Wednesday, November 3 2010, 3:15 - 4:30 pm

The Birth of Death Imagery in Baptismal Theology in East Syria
by Paul Smith, BA, ThM, ThD student (Wycliffe College)

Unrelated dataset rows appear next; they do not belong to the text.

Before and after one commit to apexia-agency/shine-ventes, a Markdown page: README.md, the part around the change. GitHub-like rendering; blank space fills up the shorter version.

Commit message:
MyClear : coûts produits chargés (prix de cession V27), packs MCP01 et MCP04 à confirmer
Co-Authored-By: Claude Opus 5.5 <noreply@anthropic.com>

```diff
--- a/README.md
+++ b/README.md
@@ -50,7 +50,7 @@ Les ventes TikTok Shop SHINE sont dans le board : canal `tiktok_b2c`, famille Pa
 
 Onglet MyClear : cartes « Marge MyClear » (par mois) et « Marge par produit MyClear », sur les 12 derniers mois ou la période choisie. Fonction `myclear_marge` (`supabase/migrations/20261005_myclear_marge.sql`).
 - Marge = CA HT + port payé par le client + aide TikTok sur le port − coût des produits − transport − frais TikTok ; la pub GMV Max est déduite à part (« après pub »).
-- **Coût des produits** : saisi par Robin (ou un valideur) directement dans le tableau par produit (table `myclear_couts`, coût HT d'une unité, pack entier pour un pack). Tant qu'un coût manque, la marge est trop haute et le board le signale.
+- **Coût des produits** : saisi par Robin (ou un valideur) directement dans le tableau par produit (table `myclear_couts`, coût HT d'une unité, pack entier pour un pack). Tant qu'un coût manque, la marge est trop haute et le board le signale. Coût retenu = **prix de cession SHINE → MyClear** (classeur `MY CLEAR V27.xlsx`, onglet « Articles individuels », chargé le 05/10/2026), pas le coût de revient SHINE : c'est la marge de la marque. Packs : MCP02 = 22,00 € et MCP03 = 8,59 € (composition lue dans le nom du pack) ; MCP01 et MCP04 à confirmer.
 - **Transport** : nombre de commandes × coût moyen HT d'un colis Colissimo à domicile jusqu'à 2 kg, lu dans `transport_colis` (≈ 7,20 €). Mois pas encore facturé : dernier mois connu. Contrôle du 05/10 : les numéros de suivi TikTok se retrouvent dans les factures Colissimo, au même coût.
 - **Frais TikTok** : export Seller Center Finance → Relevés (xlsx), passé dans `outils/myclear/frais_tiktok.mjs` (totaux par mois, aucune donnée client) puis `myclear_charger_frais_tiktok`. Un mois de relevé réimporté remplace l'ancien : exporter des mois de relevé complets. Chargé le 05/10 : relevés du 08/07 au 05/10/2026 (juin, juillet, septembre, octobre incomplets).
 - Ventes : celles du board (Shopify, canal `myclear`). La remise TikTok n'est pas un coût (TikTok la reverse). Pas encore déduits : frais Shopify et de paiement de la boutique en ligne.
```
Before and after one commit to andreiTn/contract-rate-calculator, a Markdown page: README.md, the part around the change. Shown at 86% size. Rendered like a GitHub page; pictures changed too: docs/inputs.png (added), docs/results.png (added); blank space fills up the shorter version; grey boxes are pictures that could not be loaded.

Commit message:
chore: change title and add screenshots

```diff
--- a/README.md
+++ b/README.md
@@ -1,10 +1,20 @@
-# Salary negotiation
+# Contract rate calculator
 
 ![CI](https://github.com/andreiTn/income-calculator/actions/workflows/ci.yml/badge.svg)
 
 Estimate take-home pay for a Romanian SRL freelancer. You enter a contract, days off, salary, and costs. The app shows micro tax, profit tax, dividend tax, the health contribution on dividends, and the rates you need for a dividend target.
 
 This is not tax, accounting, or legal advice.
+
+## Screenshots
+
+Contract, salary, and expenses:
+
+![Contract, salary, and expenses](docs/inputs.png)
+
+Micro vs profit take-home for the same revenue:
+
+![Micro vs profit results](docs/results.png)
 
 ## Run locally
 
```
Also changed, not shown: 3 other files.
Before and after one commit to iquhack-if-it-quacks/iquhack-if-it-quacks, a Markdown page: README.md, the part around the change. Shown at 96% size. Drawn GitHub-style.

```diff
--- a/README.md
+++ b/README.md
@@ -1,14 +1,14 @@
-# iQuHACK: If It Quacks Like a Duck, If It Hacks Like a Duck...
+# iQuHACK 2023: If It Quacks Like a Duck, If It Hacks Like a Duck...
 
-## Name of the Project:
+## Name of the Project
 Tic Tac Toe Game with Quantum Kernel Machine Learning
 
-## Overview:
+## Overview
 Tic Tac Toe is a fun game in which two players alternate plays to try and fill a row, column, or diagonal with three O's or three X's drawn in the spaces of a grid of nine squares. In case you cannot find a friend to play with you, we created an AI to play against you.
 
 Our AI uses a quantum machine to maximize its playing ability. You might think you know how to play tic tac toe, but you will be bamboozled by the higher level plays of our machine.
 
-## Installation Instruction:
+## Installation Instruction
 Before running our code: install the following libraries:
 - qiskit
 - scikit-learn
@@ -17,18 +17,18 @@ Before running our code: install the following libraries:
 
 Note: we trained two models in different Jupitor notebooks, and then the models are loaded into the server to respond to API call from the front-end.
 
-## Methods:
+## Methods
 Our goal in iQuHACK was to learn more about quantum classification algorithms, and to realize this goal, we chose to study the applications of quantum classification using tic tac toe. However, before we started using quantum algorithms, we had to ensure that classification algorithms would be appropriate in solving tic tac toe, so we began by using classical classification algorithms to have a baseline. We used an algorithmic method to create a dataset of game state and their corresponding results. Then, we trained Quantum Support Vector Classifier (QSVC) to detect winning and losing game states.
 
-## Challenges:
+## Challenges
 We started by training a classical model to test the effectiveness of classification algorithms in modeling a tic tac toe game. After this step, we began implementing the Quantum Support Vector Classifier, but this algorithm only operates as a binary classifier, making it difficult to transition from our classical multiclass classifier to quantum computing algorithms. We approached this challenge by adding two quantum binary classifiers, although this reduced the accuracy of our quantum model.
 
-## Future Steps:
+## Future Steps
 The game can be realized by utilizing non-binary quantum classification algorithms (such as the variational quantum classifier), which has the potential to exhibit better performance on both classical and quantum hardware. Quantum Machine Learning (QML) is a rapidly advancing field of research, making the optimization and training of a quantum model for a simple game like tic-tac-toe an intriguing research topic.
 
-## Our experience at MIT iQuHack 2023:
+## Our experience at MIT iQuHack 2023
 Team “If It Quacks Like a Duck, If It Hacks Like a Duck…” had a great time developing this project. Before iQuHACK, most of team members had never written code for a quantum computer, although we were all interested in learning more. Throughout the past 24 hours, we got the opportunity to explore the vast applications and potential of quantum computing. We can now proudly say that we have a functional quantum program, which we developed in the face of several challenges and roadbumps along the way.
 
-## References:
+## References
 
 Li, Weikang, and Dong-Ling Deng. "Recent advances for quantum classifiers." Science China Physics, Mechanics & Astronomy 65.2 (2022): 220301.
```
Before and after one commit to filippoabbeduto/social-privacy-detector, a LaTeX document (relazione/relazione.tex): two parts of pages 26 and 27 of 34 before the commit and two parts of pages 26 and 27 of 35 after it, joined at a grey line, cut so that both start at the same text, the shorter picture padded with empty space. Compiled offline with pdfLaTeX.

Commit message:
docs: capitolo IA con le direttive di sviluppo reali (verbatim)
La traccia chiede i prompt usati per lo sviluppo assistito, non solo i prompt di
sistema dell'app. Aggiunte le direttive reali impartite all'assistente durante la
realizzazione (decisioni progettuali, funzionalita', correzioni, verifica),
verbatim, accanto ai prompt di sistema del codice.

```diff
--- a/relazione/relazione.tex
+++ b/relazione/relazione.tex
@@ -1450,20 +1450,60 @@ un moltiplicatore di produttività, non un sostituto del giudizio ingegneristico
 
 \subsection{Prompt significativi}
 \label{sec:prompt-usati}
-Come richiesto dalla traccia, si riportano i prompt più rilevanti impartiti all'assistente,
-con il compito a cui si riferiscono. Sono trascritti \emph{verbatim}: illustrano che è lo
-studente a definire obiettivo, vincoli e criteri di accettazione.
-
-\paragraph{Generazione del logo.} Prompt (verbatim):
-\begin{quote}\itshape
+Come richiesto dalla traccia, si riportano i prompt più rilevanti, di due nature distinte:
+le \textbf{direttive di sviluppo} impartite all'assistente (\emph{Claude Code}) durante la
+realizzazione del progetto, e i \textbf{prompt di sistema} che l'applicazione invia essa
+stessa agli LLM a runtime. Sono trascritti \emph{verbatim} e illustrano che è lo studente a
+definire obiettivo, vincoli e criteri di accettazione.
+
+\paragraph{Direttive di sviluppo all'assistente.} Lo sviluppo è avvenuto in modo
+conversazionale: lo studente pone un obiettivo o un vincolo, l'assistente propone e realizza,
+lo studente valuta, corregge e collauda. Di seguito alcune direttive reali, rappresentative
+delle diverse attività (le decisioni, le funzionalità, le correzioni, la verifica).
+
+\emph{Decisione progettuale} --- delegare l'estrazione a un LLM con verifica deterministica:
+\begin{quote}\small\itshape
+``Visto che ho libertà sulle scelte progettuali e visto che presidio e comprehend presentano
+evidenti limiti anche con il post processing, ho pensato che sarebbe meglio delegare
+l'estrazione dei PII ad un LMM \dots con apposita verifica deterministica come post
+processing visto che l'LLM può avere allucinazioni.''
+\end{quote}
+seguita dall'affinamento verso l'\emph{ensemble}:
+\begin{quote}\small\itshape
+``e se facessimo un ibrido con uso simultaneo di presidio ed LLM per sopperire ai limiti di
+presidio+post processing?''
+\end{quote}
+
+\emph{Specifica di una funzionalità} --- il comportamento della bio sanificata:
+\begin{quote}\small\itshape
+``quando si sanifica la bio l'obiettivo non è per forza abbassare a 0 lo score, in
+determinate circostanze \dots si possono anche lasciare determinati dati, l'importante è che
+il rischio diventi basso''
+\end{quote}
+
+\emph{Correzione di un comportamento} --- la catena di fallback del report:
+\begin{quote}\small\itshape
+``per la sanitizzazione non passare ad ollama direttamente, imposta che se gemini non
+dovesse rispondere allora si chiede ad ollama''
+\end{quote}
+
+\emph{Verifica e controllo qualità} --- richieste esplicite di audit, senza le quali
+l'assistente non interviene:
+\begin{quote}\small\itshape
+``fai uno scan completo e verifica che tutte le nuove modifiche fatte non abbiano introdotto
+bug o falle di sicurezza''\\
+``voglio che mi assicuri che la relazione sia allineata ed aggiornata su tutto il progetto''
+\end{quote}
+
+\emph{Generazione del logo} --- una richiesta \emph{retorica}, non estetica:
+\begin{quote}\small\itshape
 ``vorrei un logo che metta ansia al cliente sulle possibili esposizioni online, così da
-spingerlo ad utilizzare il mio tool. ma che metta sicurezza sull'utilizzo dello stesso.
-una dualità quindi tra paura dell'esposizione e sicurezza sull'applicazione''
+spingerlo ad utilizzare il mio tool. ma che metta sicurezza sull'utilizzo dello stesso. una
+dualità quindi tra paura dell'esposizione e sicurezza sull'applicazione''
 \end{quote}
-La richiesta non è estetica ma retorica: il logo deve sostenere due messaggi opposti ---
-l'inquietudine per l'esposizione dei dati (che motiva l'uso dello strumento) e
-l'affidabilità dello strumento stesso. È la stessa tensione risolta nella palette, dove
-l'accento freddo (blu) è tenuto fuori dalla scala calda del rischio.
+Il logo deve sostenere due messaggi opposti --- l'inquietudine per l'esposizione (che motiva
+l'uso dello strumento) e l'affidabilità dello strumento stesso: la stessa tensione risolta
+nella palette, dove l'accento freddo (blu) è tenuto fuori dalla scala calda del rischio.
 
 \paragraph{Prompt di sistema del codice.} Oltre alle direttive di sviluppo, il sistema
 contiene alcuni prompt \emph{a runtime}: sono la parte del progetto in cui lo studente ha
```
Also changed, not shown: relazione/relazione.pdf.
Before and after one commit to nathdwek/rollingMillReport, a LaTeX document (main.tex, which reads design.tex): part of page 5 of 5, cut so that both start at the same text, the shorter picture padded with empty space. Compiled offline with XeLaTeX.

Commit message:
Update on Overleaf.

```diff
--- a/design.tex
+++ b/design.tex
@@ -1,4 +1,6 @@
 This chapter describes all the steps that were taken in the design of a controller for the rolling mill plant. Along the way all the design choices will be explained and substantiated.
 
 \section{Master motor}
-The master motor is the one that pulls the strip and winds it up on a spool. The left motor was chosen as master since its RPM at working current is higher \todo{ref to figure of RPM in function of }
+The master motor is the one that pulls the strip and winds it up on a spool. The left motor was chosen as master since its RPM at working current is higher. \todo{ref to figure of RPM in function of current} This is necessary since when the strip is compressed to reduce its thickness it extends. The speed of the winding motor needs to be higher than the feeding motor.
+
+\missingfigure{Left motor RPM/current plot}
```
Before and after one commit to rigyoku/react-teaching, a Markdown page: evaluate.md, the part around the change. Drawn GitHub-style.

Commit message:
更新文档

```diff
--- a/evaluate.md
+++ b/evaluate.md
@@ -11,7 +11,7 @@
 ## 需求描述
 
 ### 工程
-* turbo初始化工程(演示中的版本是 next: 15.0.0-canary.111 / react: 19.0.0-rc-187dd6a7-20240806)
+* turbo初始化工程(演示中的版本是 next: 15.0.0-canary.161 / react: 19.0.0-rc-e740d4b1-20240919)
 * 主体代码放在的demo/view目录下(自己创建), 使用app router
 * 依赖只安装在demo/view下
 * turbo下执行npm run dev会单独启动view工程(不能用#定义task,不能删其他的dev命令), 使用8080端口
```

Older scholarship worked under the assumption that a Romans 6 model of baptism, revolving around the death and resurrection of Christ, was the dominant baptismal model of the early church.  A more careful reading of the sources has led modern scholars to replace this view with a more nuanced view which saw both a Romans 6 model as well as a “Johannine” theology of   baptism as a new birth.  Under this new model, East Syria’s baptismal theology exclusively revolved around new birth imagery until (ca. 399-ca. 502 CE), under the influence of West Syria, especially Jerusalem, death imagery was introduced. It will be argued that this model needs to be slightly revised.  While it is true that new birth imagery is the dominant East Syrian image for    baptism, it is not the exclusive image.  Death imagery appears in both Aphrahat (ca. 270-ca. 345 CE) and Ephrem (ca. 306-373 CE), almost a hundred years before Narsai.